The guidance reiterated the responsibility of financial institutions to “adopt deposit reconciliation policies and practices that are designed to avoid or reconcile discrepancies, or designed to resolve discrepancies such that customers are not disadvantaged,” the bureau said. “Financial institutions are expected to effectively manage their deposit reconciliation practices to comply with Regulation CC and other applicable laws or regulations and to prevent potential harm to their customers.”
Whether discrepancies result in under- or over-credited accounts, there is a long-standing practice of honoring the deposit slip amount submitted by the consumer – even when it differs slightly from the actual amount deposited. The CFPB, however, began focusing on this as the Dodd-Frank Act called it a deceptive practice. It may also cause violations of Regulation CC, which requires that financial institutions make funds deposited in a transaction account available for withdrawal within prescribed time limits.

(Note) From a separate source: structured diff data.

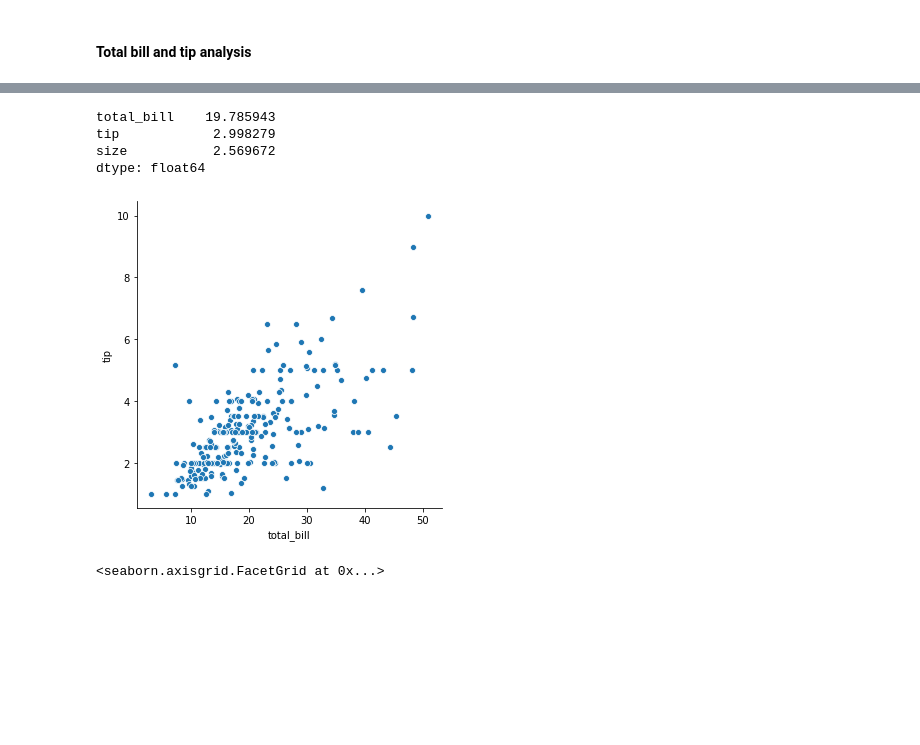
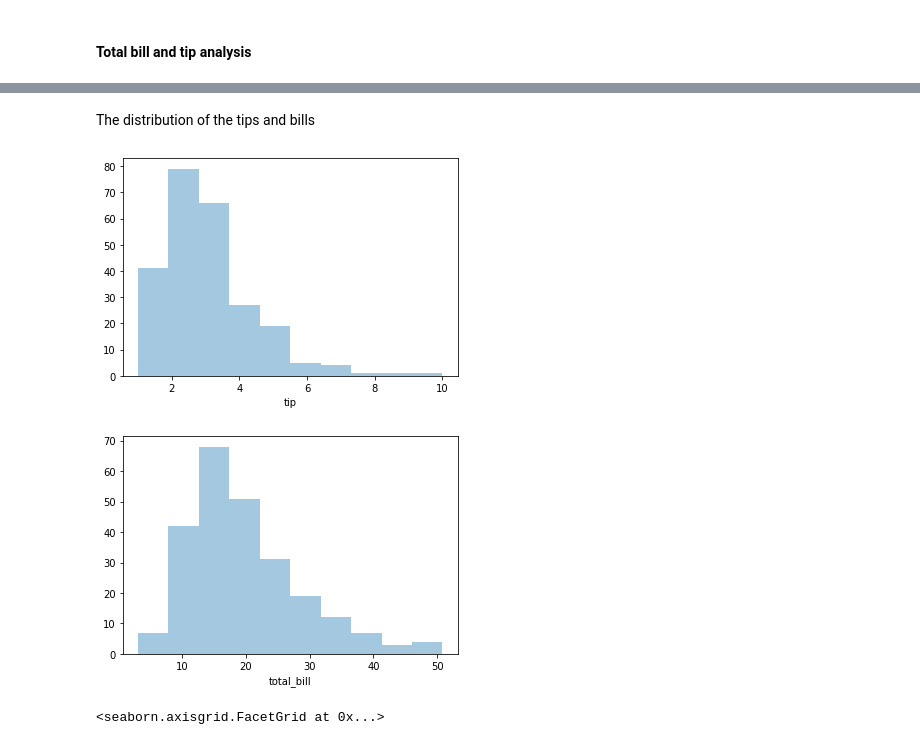
Before and after one commit to KatarzynaConnell/Fundamentals-Assessment-2019, a Jupyter notebook: Notebook.ipynb, the cells around one changed output, grey strips where cells are left out. Saved outputs shown, nothing was run; the diff lists cells and outputs as text; code cells hidden in the pictures; blank space fills up the shorter version.

Commit message:
Added distribution of tips and bills, scatterplot with seaborn, Kernel density estimation

```diff
--- a/Notebook.ipynb
+++ b/Notebook.ipynb
@@ -110,11 +79,0 @@ df[['total_bill', 'tip']]
-# %%
-df.mean()
-# %% [output]
-total_bill    19.785943
-tip            2.998279
-size           2.569672
-dtype: float64
-# %%
-sns.relplot(x="total_bill", y="tip", data=df);
-# %% [output]
-[figure, removed]
@@ -124,3 +80,13 @@ There is only one example of total bill of over 50 dollars and tip of 10 dollars
+# %% [markdown]
+The distribution of the tips and bills
+# %%
+sns.distplot(df['tip'], kde=False, bins=10);
+# %% [output]
+[figure, added]
+# %%
+sns.distplot(df['total_bill'], kde=False, bins=10);
+# %% [output]
+[figure, added]
 # %%
 sns.relplot(x="total_bill", y="tip", kind="line", data=df)
 # %% [output]
```
Also changed, not shown: parts of 14 cells of this notebook.
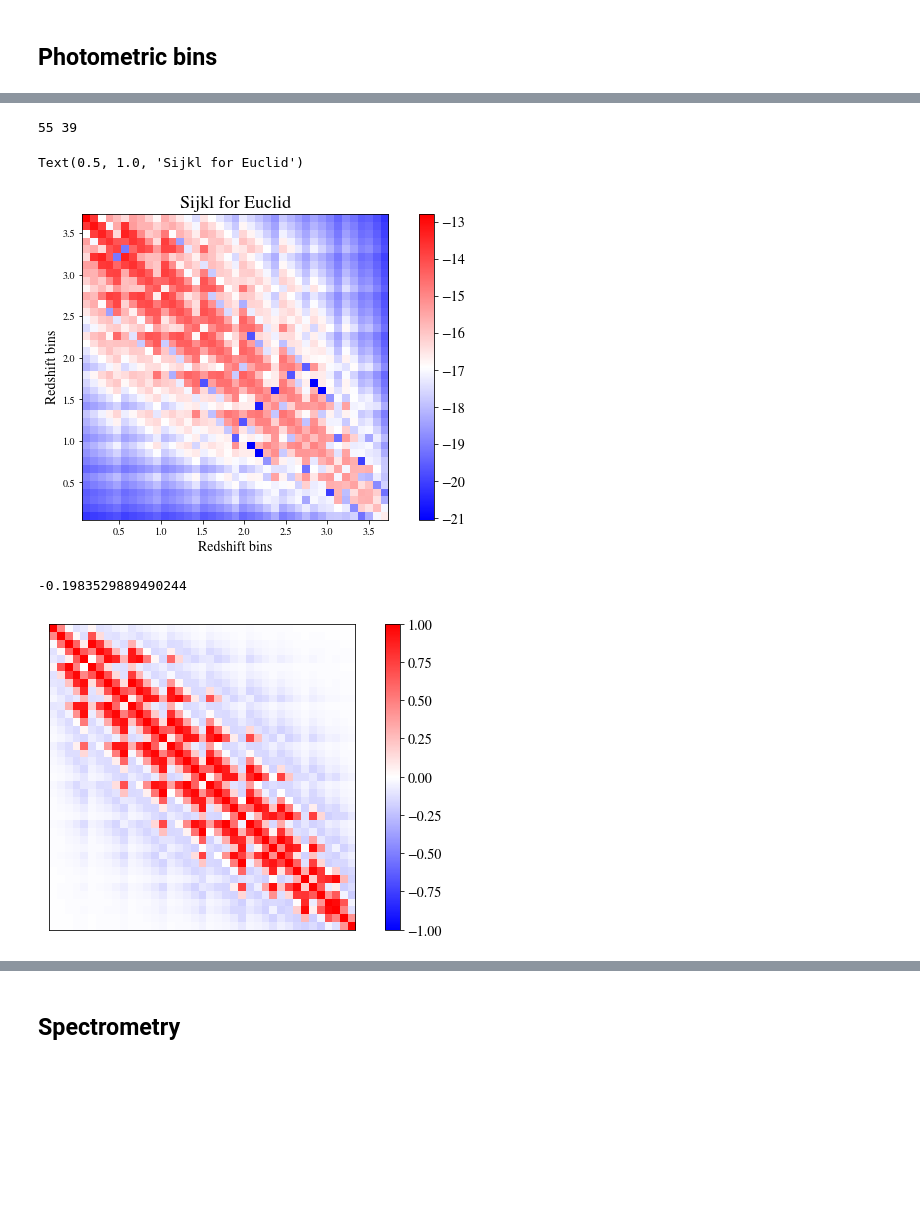
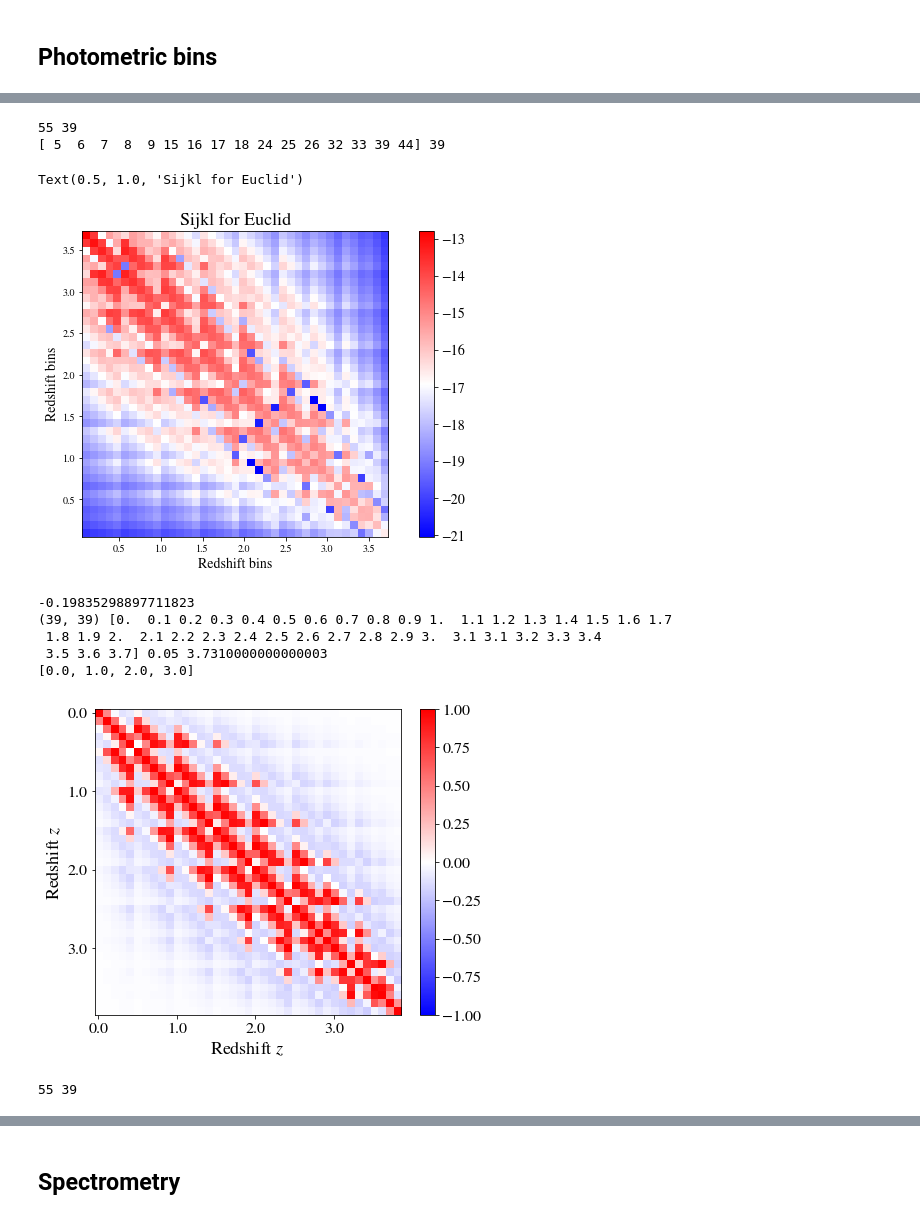
Before and after one commit to fabienlacasa/PySSC, a Jupyter notebook: Partsky_examples.ipynb, the cells around one changed output, grey strips where cells are left out. Saved outputs shown, nothing was run; the diff lists cells and outputs as text; code cells hidden in the pictures; blank space fills up the shorter version.

```diff
--- a/Partsky_examples.ipynb
+++ b/Partsky_examples.ipynb
@@ -13,7 +13,8 @@ import importlib
 import PySSC
 # %%
 # Redshift bins
-zstakes = np.linspace(0.2,1.5,num=14)
+zstakes = np.arange(0.2,1.6,step=0.1)
+zbins = zstakes[:-1]+(zstakes[1:]-zstakes[:-1])/2
 zmin = np.min(zstakes) ; zmax = np.max(zstakes)
 # Window function
 nz       = 500
@@ -26,3 +27,4 @@ for i in range(nbins_T):
         z = z_arr[iz]
         if ((z>zminbin) and (z<=zmaxbin)):
             windows_T[i,iz] = 1/Dz
+print(zstakes)
@@ -520,7 +609,7 @@ Sij took 3.8 mins
 #Build indexing of pairs of redshift bins
 npairs = (nbins*(nbins+1))//2
 pairs  = np.zeros((2,npairs),dtype=int)
-count       = 0
+count  = 0
 for ibin in range(nbins):
     for jbin in range(ibin,nbins):
         pairs[0,count] = ibin
@@ -538,9 +627,11 @@ for ipair in range(npairs):
 
 #Remove pairs of bins with zero covariance
 invalid_list         = np.where(np.diag(Sijkl_psky_recast)==0)[0]
+m = np.diag(Sijkl_psky_recast)!=0
 Sijkl_psky_recast_valid = np.delete(np.delete(Sijkl_psky_recast,invalid_list,0),invalid_list,1)
 nvalid               = Sijkl_psky_recast_valid.shape[0]
 print(npairs,nvalid)
+# print(invalid_list,np.sum(m))
 
 fig = plt.figure(figsize=(6.,5))
 ax = fig.add_axes([0.05,0.1,0.75,0.85])
@@ -552,34 +643,79 @@ plt.xlabel(r'Redshift bins',fontsize=14); plt.ylabel(r'Redshift bins',fontsize=1
 ax1 = fig.add_axes([0.85, 0.1, 0.035, 0.85])
 cbar = plt.colorbar(P,ax1)
 cbar.ax.tick_params(labelsize=14)
-ax.set_title('Sijkl for Euclid',fontsize=18)
+# ax.set_title('Sijkl for Euclid',fontsize=18)
 # %% [output]
 55 39
+[ 5  6  7  8  9 15 16 17 18 24 25 26 32 33 39 44] 39
 Text(0.5, 1.0, 'Sijkl for Euclid')
 [figure]
 # %%
 #Second plot the correlation matrix
 correl_ijkl_psky= np.zeros((nvalid,nvalid))
 for i in range(nvalid):
     for j in range(nvalid):
         correl_ijkl_psky[i,j] = Sijkl_psky_recast_valid[i,j] / np.sqrt(Sijkl_psky_recast_valid[i,i]*Sijkl_psky_recast_valid[j,j])
 
 fig = plt.figure(figsize=(6,5))
-ax = fig.add_axes([0.05,0.1,0.75,0.85])
-#P = ax.imshow(correl_ijkl_psky,interpolation='none',cmap='bwr',vmin=-1,vmax=1,extent=[np.min(zarr),np.max(zarr),np.min(zarr),np.max(zarr)])
+ax = fig.add_axes([0.05,0.12,0.8,0.85])
+# P = ax.imshow(correl_ijkl_psky,interpolation='none',cmap='bwr',vmin=-1,vmax=1,extent=[np.min(zarr),np.max(zarr),np.max(zarr),np.min(zarr)])
 P = ax.imshow(correl_ijkl_psky,interpolation='none',cmap='bwr',vmin=-1,vmax=1)
-plt.xticks([]) ; plt.yticks([])
+# plt.xticks([]) ; plt.yticks([])
 #plt.xlabel(r'Redshift bins',fontsize=14); plt.ylabel(r'Redshift bins',fontsize=14)
 #plt.title('Correlation matrix for Euclid',fontsize=18)
 # ax2 = ax.twinx()
 # for zbin in window:
 #     ax2.plot(zarr,zbin,color='k',lw=.8)
 # P.axes.tick_params(labelsize=15)
-ax1 = fig.add_axes([0.85, 0.1, 0.035, 0.85])
+zticks = np.round(np.linspace(np.min(zarr),np.max(zarr),correl_ijkl_psky.shape[0]),decimals=1)
+plt.xticks([0,10,20,30],labels=[zticks[i] for i in [0,10,20,30]])
+plt.yticks([0,10,20,30],labels=[zticks[i] for i in [0,10,20,30]])
+plt.xlabel(r'Redshift $z$',fontsize=18)
+plt.ylabel(r'Redshift $z$',fontsize=18)
+plt.tick_params(labelsize=16)
+ax1 = fig.add_axes([0.85, 0.12, 0.035, 0.85])
 cbar = plt.colorbar(P,ax1)
-cbar.ax.tick_params(labelsize=14)
+cbar.ax.tick_params(labelsize=16)
 print(correl_ijkl_psky.min())
 plt.savefig(prefix_Euclid+'Correlation_matrix_Euclid_GCphot.png',bbox_inches='tight')
+
+print(correl_ijkl_psky.shape,zticks,np.min(zarr),np.max(zarr))
+print([zticks[i] for i in [0,10,20,30]])
 # %% [output]
--0.1983529889490244
+-0.19835298897711823
+(39, 39) [0.  0.1 0.2 0.3 0.4 0.5 0.6 0.7 0.8 0.9 1.  1.1 1.2 1.3 1.4 1.5 1.6 1.7
+ 1.8 1.9 2.  2.1 2.2 2.3 2.4 2.5 2.6 2.7 2.8 2.9 3.  3.1 3.1 3.2 3.3 3.4
+ 3.5 3.6 3.7] 0.05 3.7310000000000003
+[0.0, 1.0, 2.0, 3.0]
-[figure, old version]
+[figure, new version]
+# %%
+# Compare to full sky rescaled by f_sky
+f_sky = 0.3762
+Sijkl_full_Euclid = PySSC.Sijkl(zarr,window)
+
+#Build indexing of pairs of redshift bins
+npairs = (nbins*(nbins+1))//2
+pairs  = np.zeros((2,npairs),dtype=int)
+count       = 0
+for ibin in range(nbins):
+    for jbin in range(ibin,nbins):
+        pairs[0,count] = ibin
+        pairs[1,count] = jbin
+        count +=1
+#Recast Sijkl as a matrix of pairs, for later visualisation
+Sijkl_full_Euclid_recast = np.zeros((npairs,npairs))
+for ipair in range(npairs):
+    ibin = pairs[0,ipair]
+    jbin = pairs[1,ipair]
+    for jpair in range(npairs):
+        kbin = pairs[0,jpair]
+        lbin = pairs[1,jpair]
+        Sijkl_full_Euclid_recast[ipair,jpair] = Sijkl1[ibin,jbin,kbin,lbin]
+
+#Remove pairs of bins with zero covariance
+invalid_list         = np.where(np.diag(Sijkl_full_Euclid_recast)==0)[0]
+Sijkl_full_Euclid_recast_valid = np.delete(np.delete(Sijkl_full_Euclid_recast,invalid_list,0),invalid_list,1)
+nvalid               = Sijkl_full_Euclid_recast_valid.shape[0]
+print(npairs,nvalid)
+# %% [output]
+55 39
```
Also changed, not shown: parts of 27 cells of this notebook.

“Consumers should not be denied timely access to the full amount of their deposits,” said CFPB Director Richard Cordray. “Today’s guidance should make it clear that we expect financial institutions to take steps to handle and resolve deposit discrepancies and avoid consumer harm.”
The issue was brought to prominence last summer when Citizens Bank of Pennsylvania was hit with fines by three regulators − the CFPB, FDIC and the Office of the Comptroller of the Currency – for the practice. On August 12, 2015, the regulators ordered Citizens to pay $14 million in refunds to consumers and another $20.5 million penalty, broken up among the three regulators.
The bureau joined with the Board of Governors of the Federal Reserve System, the Federal Deposit Insurance Corporation, the National Credit Union Administration and the Office of the Comptroller of the Currency in issuing the guidance.